DSLR accessories

DSLR teleconverter

Written by Digicamhelp Editor

A teleconverter increases the focal length of an interchangeable lens, but it also reduces the effective aperture size, magnifies aberration created by the main lens and may interfere with autofocus.

TeleconverterMany photography teachers talk about “zooming with your feet” by walking closer to and further from your subject instead of purchasing large and expensive zoom lenses. Sometimes, however, this is simply not possible and a longer focal length is needed to capture a particular scene. A teleconverter can help in these situations by increasing the effective focal length of a lens.

A teleconverter lens is mounted directly on the camera, and the lens is mounted on the teleconverter. They usually come with multiplication factors of 1,4x, 1,7x, or 2x and increase the focal length by this factor.

Teleconverter quirks

But teleconverters also reduce the effective aperture by the same ratio, so an f4 lens will become an effective f8 lens with a 2x teleconverter (two stops). Teleconverters also magnify any aberration created by the main lens. However, sometimes using a teleconverter is the only way to capture a specific scene adequately.

Teleconverters and lenses

Current teleconverters can communicate seamlessly with the lens and camera, particularly when they are made by the same manufacturer.  Older models sometimes prevent auto exposure and auto-focus, and not all teleconverters work well with all lenses and can even slow down auto focus speed.

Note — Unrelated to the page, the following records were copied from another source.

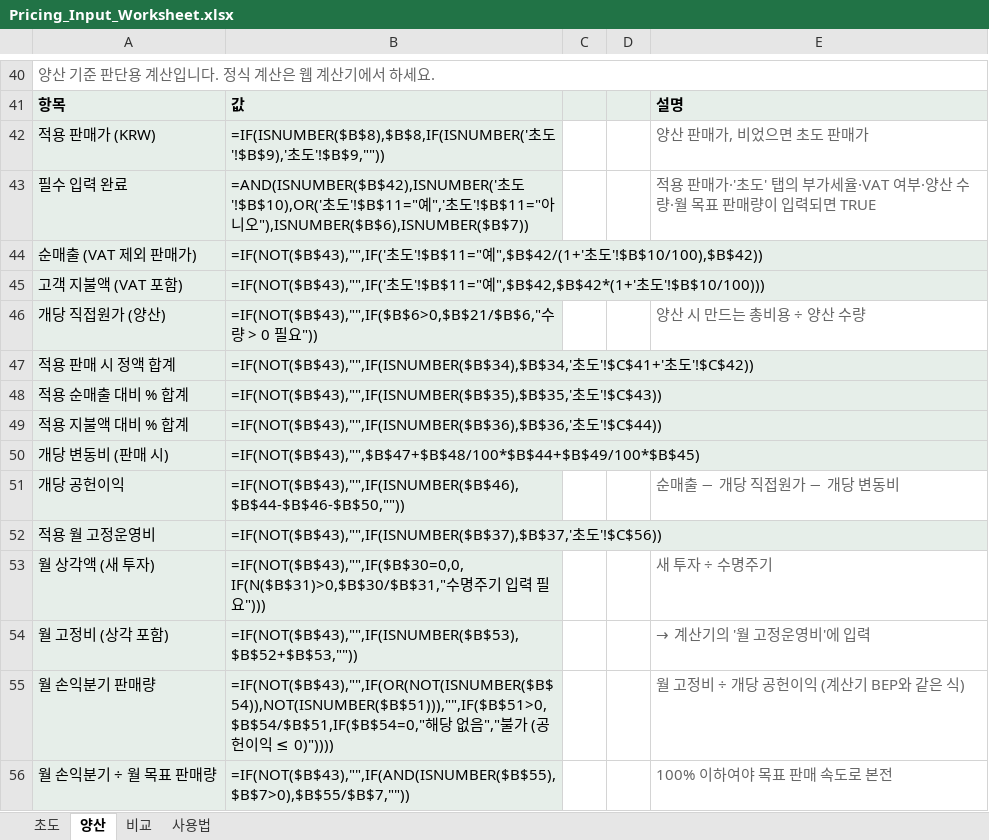
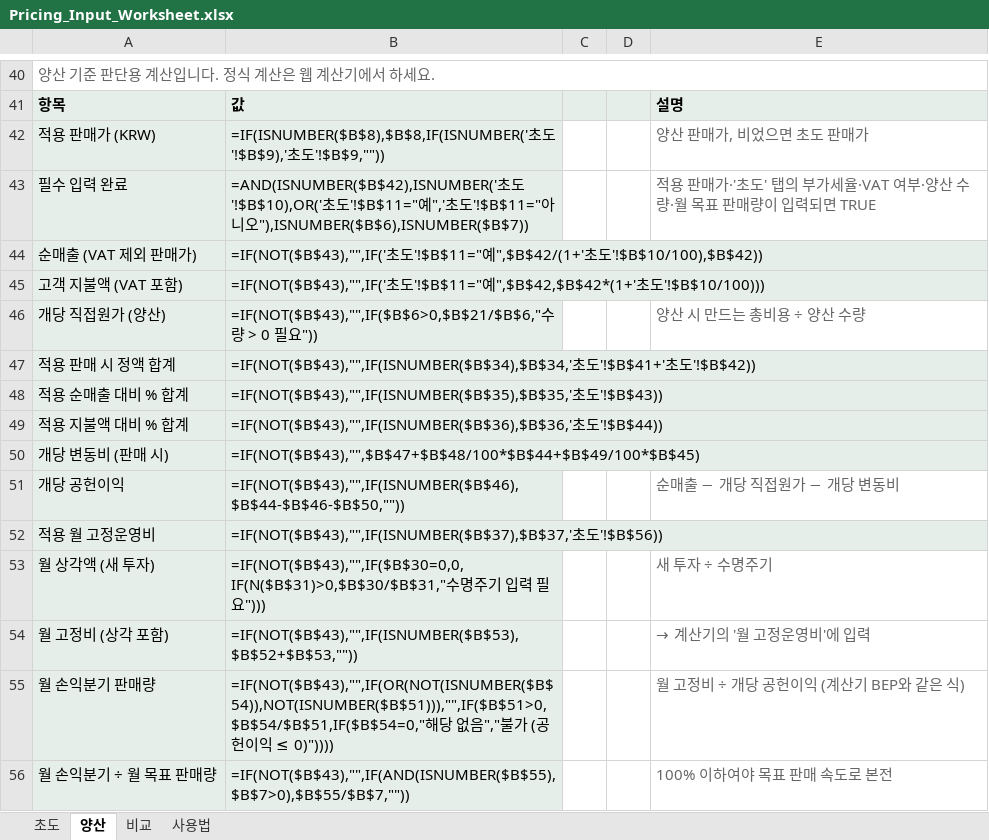
Before and after one commit to victory3217-bot/pricing-harness, an Excel workbook: docs/calculator/Pricing_Input_Worksheet.xlsx, sheet 양산, drawn as a sheet; only a part is shown, gaps mark what is left out; values as stored, in another font and other column widths than the file's, no borders; formulas without a stored value are shown as written; removed rows and columns are numbered as before the commit, all else as after; the diff covers the shown part only; the diff names each change by its address in the sheet, - before the commit and + after, or states it on an @@ line.

```diff
--- a/docs/calculator/Pricing_Input_Worksheet.xlsx (sheet 양산)
+++ b/docs/calculator/Pricing_Input_Worksheet.xlsx (sheet 양산)
-column C, empty
+column D, empty
-B47: …초도'!$C$41+'초도'!$C$42))
+B47: …초도'!$B$41+'초도'!$B$42))
-B48: …초도'!$C$43))
+B48: …초도'!$B$43))
-B49: …초도'!$C$44))
+B49: …초도'!$B$44))
-B52: …초도'!$C$56))
+B52: …초도'!$B$56))
```
Also changed, not shown: 6 edited cells and cell formats elsewhere in this sheet, sheet 초도, 2 other files.
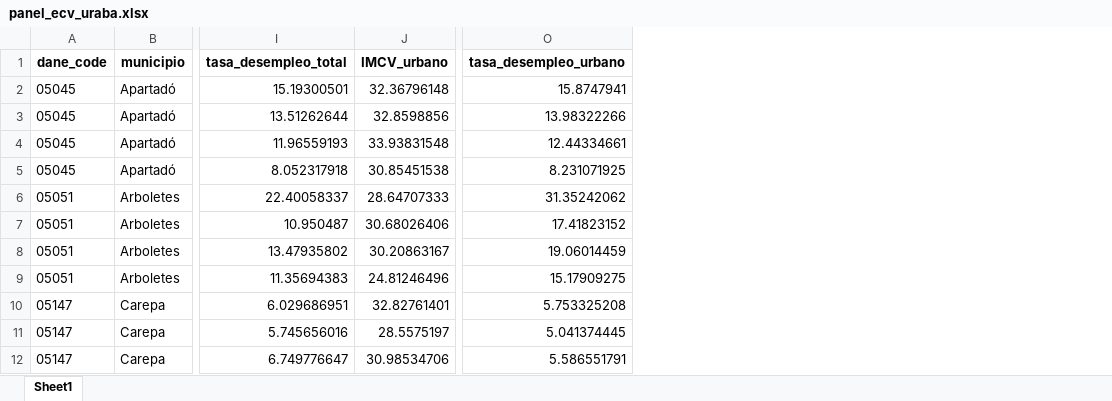
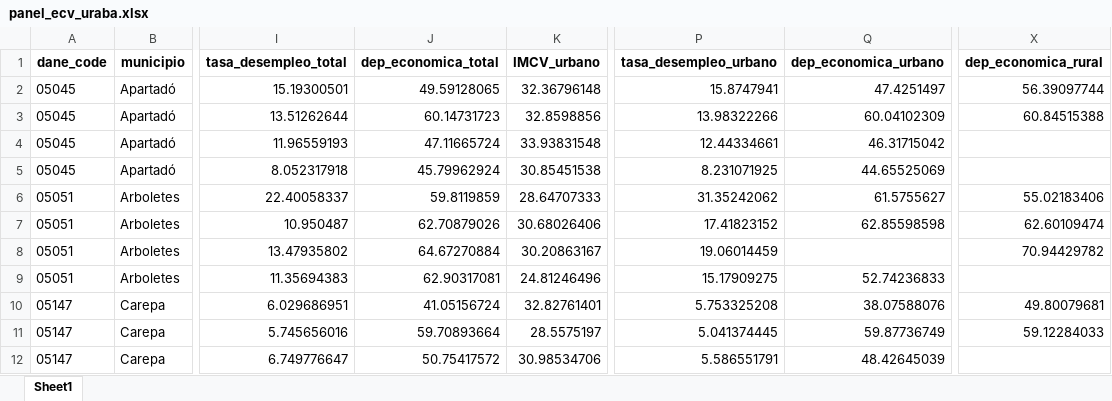
Before and after one commit to desastrum/uraba_mit_epm, an Excel workbook: ecv/ecv_unificada/panel_ecv_uraba.xlsx, sheet Sheet1, drawn as a sheet; only a part is shown, gaps mark what is left out; values as stored, in another font and other column widths than the file's, no borders; the diff names each change by its address in the sheet, - before the commit and + after, or states it on an @@ line.

```diff
--- a/ecv/ecv_unificada/panel_ecv_uraba.xlsx (sheet Sheet1)
+++ b/ecv/ecv_unificada/panel_ecv_uraba.xlsx (sheet Sheet1)
+column J (dep_economica_total), rows 2-12: 49.59128065 | 60.14731723 | 47.11665724 | 45.79962924 | 59.8119859 | 62.70879026 | 64.67270884 | 62.90317081 | 41.05156724 | 59.70893664 | 50.75417572
+column Q (dep_economica_urbano), rows 2-12: 47.4251497 | 60.04102309 | 46.31715042 | 44.65525069 | 61.5755627 | 62.85598598 |  | 52.74236833 | 38.07588076 | 59.87736749 | 48.42645039
+column X (dep_economica_rural), rows 2-11: 56.39097744 | 60.84515388 |  |  | 55.02183406 | 62.60109474 | 70.94429782 |  | 49.80079681 | 59.12284033
```
Also changed, not shown: ecv/extraccion_ecv_2017/ecv_2017_wide.xlsx, ecv/extraccion_ecv_2019/ecv_2019_wide.xlsx, 7 other files.
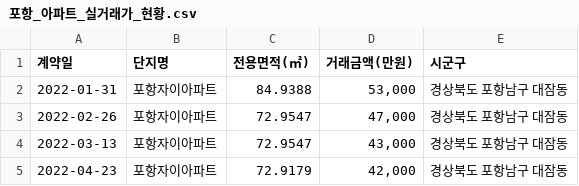
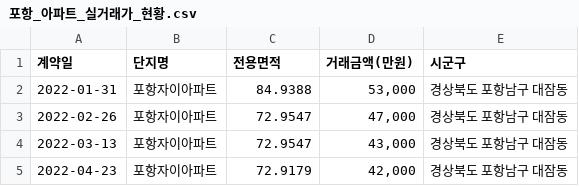
Before and after one commit to kck0920/pohang_apt, a CSV file: 포항_아파트_실거래가_현황.csv, drawn as a sheet; only a part is shown.

```diff
--- a/포항_아파트_실거래가_현황.csv
+++ b/포항_아파트_실거래가_현황.csv
@@ -1,2 +1,2 @@
-계약일,단지명,전용면적(㎡),거래금액(만원),시군구
+계약일,단지명,전용면적,거래금액(만원),시군구
 2022-01-31,포항자이아파트,84.9388,"53,000",경상북도 포항남구 대잠동
```
Also changed, not shown: 5 other files.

Teleconverter lenses are most useful on fast lenses, or when taking photos in bright light. They generally work better on fixed focal length lenses than zoom lenses.